As China’s economy slows and the days of double-digit economic growth are over, companies that have been selling minerals to the Chinese are looking for the next big thing. For many Australian miners, the answer is cattle.
China’s demand for iron ore and other rocks dug out of the ground may be fading, but the Chinese appetite for foreign-raised beef is going to keep increasing: China’s beef consumption could jump more than 70 percent by 2030 (pdf), according to a new report by ANZ Bank.
China’s industry lacks the scale to feed that kind of growth, with almost three-fourths of local supply coming from herds with fewer than 10 head of cattle. “China’s ability to meet its own beef demands will continue to be hampered by the fragmented structure of its beef industry,” Michael Whitehead, ANZ’s director of agribusiness research, said in a statement published Friday. China consumed 5.9 million tons of beef last year, of which 81 percent came from local suppliers. ANZ says that by 2030, however, the share that comes from Chinese ranches will fall to 62 percent.
You might think American ranchers would be big winners from that shortfall. After all, the U.S. is the world’s top producer of beef. But China has banned imports of American beef for more than a decade, following a 2003 outbreak of bovine spongiform encephalopathy (mad cow disease). Since Hong Kong still allows imports, however, some beef from the U.S. still makes its way into the mainland. Another mad-cow scare led the Chinese government to ban Brazilian beef in 2012, further solidifying Australia’s position as the top supplier to China.
The increasing Chinese appetite for beef is leading some Aussie companies to focus less on rocks and more on cows. For instance, Bloomberg News reported last month that Australian mining companies that had taken advantage of the China-led minerals boom are becoming ranchers now that the mining business is cooling. In the first half of 2014, at least $2.6 billion in deals involved Australian food and agricultural assets, the best six months in at least a dozen years. Rio Tinto and Hancock Prospecting are among the Australian miners moving into the cattle industry.
For companies that have incurred big expenses transporting minerals from remote parts of the outback, raising cattle has an advantage. “The trouble with iron ore is you have to dig it out and move it by truck,” Agricultural Minister Barnaby Jocye told Bloomberg, “but the great thing about cattle is they walk there for you.”
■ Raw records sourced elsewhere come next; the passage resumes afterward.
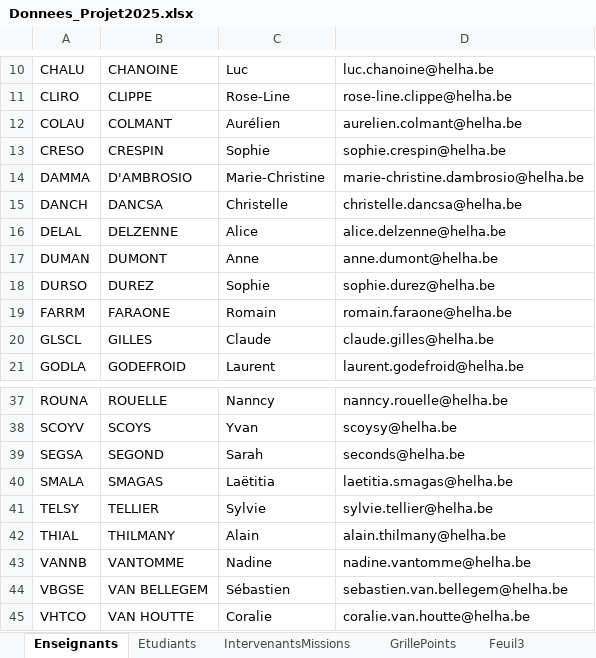
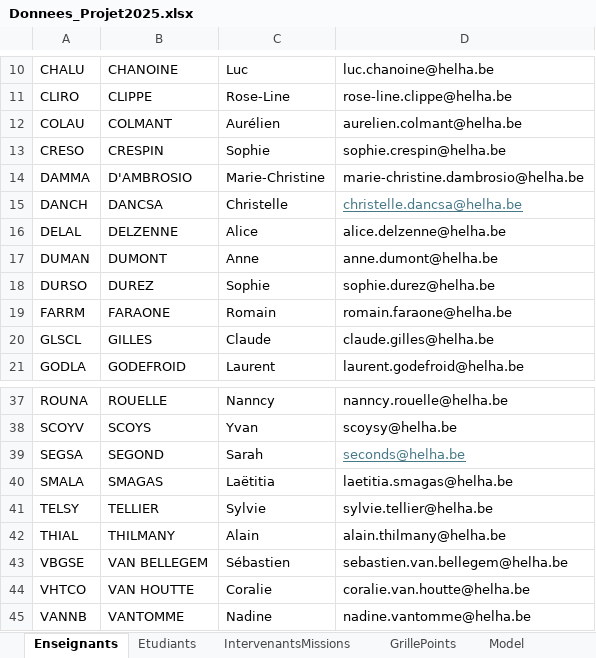
Before and after one commit to xen0r-star/AxenFlow, an Excel workbook: Donnees_Projet2025.xlsx, sheet Enseignants, drawn as a sheet; only a part is shown, gaps mark what is left out; values as stored, in another font and other column widths than the file's, no borders; table styles not drawn; the diff names each change by its address in the sheet, - before the commit and + after, or states it on an @@ line.

```diff
--- a/Donnees_Projet2025.xlsx (sheet Enseignants)
+++ b/Donnees_Projet2025.xlsx (sheet Enseignants)
-sheet tab: Feuil3
+sheet tab: Model
@@ D15 underline: off → on, text colour: black → #467886 @@
@@ D39 underline: off → on, text colour: black → #467886 @@
@@ row 43 moved to row 45: VANNB @@
```
Also changed, not shown: sheet Model, sheet Etudiants, sheet GrillePoints, other sheet tabs, Donnees_Projet2025.xlsm.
Among Australian mining bigwigs turning to cattle is Andrew Forrest, the billionaire founder of Fortescue Metals, the world’s fourth-biggest exporter of iron ore. In May, he acquired western Australia’s Harvey Beef, the state’s only licensed exporter to China. Forrest, who has a net worth of $4 billion, according to data compiled by Bloomberg, is also the founder of the Australia Sino Hundred Year Agricultural & Food Safety Partnership, a group that aims “to make Australia the most reliable and competitive food supplier to China,” according to the Forrest-backed Minderoo Foundation.